In the beginning was the Word, and the Word was with God, and the Word was God. The same was in the beginning with God. All things were made by him; and without him was not any thing made that was made. In him was life; and the life was the light of men. And the light shineth in darkness; and the darkness comprehended it not.
Meet The Author
Dr Holly Ordway is Professor of English and faculty in the M.A. in Apologetics at Houston Baptist University; she holds a PhD in English from the University of Massachusetts Amherst.
She is the author of Apologetics and the Christian Imagination: An Integrated Approach to Defending the Faith (Emmaus Road, 2017) and Not God’s Type: An Atheist Academic Lays Down Her Arms (Ignatius, 2014), and she has contributed chapters to C.S. Lewis at Poets’ Corner (edited by Michael Ward and Peter S. Williams), C.S. Lewis’s List: The Ten Books that Influenced Him Most (edited by David Werther) among other volumes; she is also a published poet, with poems in Word in the Wilderness and Love, Remember (edited by Malcolm Guite).
Her academic work focuses on the writings of the Inklings, especially C.S. Lewis and J.R.R. Tolkien. Her current book project is Tolkien’s Modern Sources: Middle-earth Beyond the Middle Ages (forthcoming from Kent State University Press, 2019).

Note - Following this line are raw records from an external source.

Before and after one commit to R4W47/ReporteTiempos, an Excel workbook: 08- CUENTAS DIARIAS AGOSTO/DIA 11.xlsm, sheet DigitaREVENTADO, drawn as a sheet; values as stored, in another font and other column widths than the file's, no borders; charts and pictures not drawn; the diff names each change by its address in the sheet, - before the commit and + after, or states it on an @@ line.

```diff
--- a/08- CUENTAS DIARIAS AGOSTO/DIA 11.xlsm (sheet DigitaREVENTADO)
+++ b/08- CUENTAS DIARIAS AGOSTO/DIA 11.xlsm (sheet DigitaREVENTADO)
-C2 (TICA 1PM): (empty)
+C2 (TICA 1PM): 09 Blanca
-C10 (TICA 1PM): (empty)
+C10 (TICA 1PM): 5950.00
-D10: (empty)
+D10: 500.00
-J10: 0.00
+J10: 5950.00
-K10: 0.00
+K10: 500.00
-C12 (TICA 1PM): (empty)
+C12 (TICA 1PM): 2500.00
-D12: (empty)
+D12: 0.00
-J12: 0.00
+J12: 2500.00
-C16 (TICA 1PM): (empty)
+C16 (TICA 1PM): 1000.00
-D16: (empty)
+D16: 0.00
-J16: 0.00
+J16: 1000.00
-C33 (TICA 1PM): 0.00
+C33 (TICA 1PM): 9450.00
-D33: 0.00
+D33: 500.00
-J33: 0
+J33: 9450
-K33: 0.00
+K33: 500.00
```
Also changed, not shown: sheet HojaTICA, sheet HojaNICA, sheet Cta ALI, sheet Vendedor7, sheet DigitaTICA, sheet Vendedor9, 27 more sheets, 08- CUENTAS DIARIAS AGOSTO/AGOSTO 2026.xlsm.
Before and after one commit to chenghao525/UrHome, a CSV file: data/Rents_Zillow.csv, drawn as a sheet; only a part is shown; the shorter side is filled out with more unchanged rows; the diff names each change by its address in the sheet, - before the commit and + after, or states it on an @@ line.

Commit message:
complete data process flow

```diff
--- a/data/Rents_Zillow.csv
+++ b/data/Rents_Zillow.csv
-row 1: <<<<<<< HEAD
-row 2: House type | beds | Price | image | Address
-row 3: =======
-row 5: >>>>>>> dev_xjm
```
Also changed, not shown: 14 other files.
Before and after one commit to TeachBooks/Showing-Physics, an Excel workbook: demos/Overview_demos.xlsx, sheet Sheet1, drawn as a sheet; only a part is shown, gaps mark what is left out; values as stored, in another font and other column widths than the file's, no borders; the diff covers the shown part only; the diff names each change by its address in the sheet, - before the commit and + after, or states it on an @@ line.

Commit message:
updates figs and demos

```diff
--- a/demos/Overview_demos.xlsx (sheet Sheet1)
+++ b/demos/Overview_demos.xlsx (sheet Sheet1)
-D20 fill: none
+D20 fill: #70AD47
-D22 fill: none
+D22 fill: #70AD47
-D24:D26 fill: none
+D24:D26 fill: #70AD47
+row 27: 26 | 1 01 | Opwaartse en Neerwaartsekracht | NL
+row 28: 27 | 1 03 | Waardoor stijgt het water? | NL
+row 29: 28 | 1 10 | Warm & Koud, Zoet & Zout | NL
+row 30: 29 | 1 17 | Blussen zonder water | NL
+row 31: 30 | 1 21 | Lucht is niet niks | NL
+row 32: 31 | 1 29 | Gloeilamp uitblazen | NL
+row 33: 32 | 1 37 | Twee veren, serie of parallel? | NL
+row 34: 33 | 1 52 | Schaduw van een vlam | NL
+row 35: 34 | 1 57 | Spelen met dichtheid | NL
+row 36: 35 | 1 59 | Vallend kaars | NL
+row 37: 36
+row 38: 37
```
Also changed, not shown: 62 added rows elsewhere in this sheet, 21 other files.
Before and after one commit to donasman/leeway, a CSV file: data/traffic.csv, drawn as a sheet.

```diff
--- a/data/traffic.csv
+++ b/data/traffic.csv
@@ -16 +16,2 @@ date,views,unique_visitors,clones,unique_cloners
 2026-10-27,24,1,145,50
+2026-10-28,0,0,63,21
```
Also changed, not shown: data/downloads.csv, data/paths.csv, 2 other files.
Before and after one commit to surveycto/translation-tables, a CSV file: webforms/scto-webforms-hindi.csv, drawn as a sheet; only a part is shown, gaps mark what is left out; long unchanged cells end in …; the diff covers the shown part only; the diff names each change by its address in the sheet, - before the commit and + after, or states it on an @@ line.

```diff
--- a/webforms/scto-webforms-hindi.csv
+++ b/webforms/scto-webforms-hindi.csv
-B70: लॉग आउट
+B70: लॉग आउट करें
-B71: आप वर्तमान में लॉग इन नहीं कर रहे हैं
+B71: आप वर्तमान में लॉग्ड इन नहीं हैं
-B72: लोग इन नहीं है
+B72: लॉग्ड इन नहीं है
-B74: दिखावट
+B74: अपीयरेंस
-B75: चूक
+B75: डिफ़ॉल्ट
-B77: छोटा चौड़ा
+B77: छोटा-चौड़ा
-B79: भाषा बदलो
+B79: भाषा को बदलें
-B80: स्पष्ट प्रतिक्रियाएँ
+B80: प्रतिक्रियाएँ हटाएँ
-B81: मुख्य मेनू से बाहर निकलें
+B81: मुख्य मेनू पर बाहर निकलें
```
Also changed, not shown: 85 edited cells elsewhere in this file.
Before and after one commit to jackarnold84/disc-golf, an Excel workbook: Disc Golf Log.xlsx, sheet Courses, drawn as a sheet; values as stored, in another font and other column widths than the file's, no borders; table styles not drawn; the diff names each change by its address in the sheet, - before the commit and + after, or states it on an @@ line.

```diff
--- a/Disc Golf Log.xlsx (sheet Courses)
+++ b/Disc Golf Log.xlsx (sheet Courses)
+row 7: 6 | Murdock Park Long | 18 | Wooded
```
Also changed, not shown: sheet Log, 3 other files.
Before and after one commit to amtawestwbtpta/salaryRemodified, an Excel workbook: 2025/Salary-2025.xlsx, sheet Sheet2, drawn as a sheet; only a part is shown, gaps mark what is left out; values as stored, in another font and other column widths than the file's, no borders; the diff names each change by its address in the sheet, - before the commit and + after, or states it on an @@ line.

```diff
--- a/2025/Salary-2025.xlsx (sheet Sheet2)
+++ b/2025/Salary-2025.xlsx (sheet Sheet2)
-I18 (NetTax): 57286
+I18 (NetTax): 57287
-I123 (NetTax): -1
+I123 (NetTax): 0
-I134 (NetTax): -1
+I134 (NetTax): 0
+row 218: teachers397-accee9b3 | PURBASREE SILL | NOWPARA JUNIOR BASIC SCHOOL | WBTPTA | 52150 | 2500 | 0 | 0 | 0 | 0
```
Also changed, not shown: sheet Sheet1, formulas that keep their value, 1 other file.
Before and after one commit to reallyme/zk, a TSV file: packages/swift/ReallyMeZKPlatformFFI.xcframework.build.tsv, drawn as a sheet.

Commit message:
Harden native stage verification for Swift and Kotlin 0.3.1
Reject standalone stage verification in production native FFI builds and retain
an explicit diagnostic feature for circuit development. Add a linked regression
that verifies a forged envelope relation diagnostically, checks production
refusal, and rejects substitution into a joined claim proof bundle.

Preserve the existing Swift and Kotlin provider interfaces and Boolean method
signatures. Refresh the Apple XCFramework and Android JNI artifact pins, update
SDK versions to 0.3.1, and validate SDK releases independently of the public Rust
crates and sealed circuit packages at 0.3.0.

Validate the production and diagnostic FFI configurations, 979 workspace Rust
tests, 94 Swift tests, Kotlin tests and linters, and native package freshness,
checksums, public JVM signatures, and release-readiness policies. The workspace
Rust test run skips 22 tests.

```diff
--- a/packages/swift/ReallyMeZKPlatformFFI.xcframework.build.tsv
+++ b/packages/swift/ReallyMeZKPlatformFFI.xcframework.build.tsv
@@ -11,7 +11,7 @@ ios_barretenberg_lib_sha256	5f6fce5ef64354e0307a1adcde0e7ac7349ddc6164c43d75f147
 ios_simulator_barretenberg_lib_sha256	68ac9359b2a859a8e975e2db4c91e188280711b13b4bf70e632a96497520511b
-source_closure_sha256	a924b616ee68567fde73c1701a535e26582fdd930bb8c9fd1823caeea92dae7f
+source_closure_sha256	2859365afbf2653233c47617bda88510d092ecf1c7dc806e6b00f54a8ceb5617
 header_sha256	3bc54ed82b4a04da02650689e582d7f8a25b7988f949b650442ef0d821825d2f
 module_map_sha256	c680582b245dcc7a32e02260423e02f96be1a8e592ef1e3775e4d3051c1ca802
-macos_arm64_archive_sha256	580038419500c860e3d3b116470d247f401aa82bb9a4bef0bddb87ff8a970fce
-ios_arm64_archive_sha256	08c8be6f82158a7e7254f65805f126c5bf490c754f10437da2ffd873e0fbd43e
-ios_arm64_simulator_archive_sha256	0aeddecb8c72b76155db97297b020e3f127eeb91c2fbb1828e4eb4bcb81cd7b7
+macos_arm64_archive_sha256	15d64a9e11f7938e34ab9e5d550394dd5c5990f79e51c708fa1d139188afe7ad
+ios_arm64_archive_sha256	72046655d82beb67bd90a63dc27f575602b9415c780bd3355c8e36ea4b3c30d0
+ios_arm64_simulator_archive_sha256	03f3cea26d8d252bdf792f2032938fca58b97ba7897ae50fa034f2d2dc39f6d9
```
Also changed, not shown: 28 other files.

She lives in La Crosse, Wisconsin, and travels regularly to speak on Tolkien, Lewis, and imaginative apologetics.
Photo of Holly Ordway by Lancia E Smith